remove varying amounts of glaze at different points and you will
begin to see the tortoise shell emerge. Pay particular attention to
the areas where you placed black highlights as these usually require
When sanding, consult your reference photo often. Many tortoise
shell clock columns appear to transition to a very dark shade near
the upper and lower ends. This may be a result of age and wax build
up or may have just been part of the production process. If you wish
to duplicate this effect, simple reduce the amount of sanding as you
approach the last inch or so of the column.
As the pattern begins to appear switch to number 600 sandpaper to
reduce the speed of cut. This will give you more control on the
overall look. This is the example columns after completing the
sanding. The pattern flows from dark to light very evenly and the
overlapping layers can be seen. The bright yellow base coat is the
key to creating the deep translucent look. As the browns are thinned
light is reflected from the bright yellow through the browns to
create the soft, warm look to the shell.
Note: As you progress with sanding it is possible that you may sand
all the way through to the bright-yellow base as shown in the small
spot above. Don’t worry, there is still more finishing to do.
A final top glaze is usually added once the sanding is completed to
your satisfaction. This final glaze is very important. It adds
another layer of depth and softens the patterns created by the
The glaze is
made with either yellow ocher or burnt umber. If you want to bring
out the lighter “yellow” tones then yellow ocher is usually better.
For a darker overall look and to “tone down” some of the lighter
areas the burnt umber works well.
The recipe for the top glaze is slightly different from other
One teaspoon of acrylic medium
- Three teaspoons of water
- ½ to 1 teaspoon of color
The top glaze is
brushed on using long strokes along the full length of the column.
Allow the top glaze to dry for an hour or more then examine it. If
the overall shade is too light, another coat of glaze can be added.
Once the shade is dark enough, set the column aside for dry
thoroughly (24 hours) or more.
Examine the cured column for runs or roughness. #600 sand paper can
be used to very gently remove any flaws or to lighten the overall
Once satisfied with the shade and pattern of the tortoise shell, it
should be protected by applying several coats of shellac.
Shellac can be applied by brushing or using a shellac “rubber”. This
will add even more depth to the finish and provide long term
protection to the faux finish.
Once the shellac is thoroughly dry and cured, it can be polished to
a high luster using a shellac rubber along with denatured alcohol
and olive oil (as a lubricant). Alternatively, #0000 steel wool can
be used to gently polish the shellac to a soft fine-furniture

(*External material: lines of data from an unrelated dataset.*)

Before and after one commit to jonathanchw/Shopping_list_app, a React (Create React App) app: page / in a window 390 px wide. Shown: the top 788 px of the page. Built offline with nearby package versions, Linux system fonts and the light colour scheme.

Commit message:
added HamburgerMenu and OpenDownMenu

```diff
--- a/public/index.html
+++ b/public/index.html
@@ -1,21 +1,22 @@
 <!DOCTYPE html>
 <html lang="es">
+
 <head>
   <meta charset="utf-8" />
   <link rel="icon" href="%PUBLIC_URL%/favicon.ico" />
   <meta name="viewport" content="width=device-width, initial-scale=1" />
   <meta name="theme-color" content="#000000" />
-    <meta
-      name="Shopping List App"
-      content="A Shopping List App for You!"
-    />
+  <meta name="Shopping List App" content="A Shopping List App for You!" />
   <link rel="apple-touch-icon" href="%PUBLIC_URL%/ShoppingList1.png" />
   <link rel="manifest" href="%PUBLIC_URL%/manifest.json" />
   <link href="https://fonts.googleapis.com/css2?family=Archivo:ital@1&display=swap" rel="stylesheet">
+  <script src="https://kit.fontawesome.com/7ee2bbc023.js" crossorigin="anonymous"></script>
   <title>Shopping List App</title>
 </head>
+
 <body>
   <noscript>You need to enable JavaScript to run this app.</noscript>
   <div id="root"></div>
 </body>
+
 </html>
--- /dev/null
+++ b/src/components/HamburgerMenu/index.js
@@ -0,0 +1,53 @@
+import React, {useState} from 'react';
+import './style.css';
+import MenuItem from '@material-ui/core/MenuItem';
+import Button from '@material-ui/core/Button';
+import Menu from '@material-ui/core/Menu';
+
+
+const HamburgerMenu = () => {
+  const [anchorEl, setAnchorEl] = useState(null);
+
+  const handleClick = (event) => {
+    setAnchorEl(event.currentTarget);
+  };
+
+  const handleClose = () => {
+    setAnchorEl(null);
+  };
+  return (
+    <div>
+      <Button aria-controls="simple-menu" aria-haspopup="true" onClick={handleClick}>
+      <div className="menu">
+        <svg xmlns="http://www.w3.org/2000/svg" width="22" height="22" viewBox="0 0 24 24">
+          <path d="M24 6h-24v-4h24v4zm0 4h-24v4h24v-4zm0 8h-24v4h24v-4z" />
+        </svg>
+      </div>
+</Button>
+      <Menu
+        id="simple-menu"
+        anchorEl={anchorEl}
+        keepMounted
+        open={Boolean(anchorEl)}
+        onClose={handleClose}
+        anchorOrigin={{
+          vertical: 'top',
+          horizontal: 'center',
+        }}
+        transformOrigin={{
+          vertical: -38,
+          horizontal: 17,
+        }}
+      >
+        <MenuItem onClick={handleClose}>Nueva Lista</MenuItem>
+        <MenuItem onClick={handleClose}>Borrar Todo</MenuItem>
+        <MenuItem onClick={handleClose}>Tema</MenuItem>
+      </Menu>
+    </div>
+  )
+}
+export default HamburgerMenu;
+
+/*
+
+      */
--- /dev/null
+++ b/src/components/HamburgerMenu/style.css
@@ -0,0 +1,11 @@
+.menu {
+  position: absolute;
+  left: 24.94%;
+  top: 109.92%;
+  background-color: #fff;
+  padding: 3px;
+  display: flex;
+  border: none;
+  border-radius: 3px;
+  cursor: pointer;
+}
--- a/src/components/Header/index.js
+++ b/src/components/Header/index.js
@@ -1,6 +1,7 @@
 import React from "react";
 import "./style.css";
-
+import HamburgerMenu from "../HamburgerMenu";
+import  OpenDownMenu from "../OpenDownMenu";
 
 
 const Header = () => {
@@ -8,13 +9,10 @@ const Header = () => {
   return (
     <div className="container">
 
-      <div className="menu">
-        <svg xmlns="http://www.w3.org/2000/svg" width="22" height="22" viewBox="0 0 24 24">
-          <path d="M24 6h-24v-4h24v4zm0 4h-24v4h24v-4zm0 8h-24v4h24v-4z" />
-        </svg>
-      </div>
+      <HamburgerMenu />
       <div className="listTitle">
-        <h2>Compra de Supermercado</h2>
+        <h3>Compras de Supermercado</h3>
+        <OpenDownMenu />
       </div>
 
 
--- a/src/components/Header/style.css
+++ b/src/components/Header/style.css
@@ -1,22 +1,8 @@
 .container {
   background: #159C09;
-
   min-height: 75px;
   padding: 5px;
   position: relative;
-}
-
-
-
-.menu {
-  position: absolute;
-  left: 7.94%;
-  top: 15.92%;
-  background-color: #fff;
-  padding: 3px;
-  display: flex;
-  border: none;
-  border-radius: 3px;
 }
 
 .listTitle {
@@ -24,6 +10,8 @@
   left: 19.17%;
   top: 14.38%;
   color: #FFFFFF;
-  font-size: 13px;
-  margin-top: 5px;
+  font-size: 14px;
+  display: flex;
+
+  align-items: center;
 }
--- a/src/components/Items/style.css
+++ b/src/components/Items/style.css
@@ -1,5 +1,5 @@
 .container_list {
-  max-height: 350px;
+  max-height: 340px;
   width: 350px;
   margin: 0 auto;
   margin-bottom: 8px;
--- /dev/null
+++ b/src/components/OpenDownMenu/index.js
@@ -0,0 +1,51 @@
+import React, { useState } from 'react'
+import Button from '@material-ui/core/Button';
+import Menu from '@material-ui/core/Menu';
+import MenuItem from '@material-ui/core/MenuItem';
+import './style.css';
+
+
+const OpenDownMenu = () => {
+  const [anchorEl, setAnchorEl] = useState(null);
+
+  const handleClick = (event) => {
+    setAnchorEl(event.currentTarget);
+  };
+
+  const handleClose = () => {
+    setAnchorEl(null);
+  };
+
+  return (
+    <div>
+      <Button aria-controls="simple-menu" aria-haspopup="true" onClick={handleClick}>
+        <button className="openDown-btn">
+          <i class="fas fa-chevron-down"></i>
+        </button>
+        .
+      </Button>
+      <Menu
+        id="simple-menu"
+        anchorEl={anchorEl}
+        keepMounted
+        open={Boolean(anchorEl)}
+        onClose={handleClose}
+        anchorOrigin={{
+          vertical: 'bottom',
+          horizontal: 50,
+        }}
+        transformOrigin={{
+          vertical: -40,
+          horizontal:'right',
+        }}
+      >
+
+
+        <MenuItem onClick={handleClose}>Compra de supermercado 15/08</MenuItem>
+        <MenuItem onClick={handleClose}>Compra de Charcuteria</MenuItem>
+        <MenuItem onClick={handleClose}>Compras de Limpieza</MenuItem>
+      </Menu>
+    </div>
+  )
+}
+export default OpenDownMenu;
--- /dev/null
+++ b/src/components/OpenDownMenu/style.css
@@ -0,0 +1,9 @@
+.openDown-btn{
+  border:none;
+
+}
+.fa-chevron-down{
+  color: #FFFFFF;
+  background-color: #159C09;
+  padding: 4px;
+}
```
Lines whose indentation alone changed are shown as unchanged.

The top and bottom caps of tortoise shell columns are usually
The gilding must be sealed with
clear to prevent oxidation and dulling.
Tortoise shell is one of the most attractive finishes ever applied
to antique clocks. The great variation in shades and patterns
provided almost endless variety to the basic design. As has been
demonstrated, creating authentic faux tortoise shell columns is not
overly complex and is actually quite forgiving as long as a clear
idea of the desired final finish is understood. Learning to create
or repair this antique finish will help to improve the quality of
your case refinishing and clock restorations. Find an old worn
column or even a wooden dowel and give it a try. You will be
surprised at how talented you are.
finishes were far more common on mass produced American clocks from
the 1800’s than most people realize. In addition to tortoise shell,
faux wood grain was frequently used on the sides of clock cases as a
cost effective alternative to expensive imported veneers. Gilding or
gold-leaf represents yet another decorative finish used extensively
on clocks of this period. These as well as other finishing and
restoration techniques are the central focus of the e-book Extreme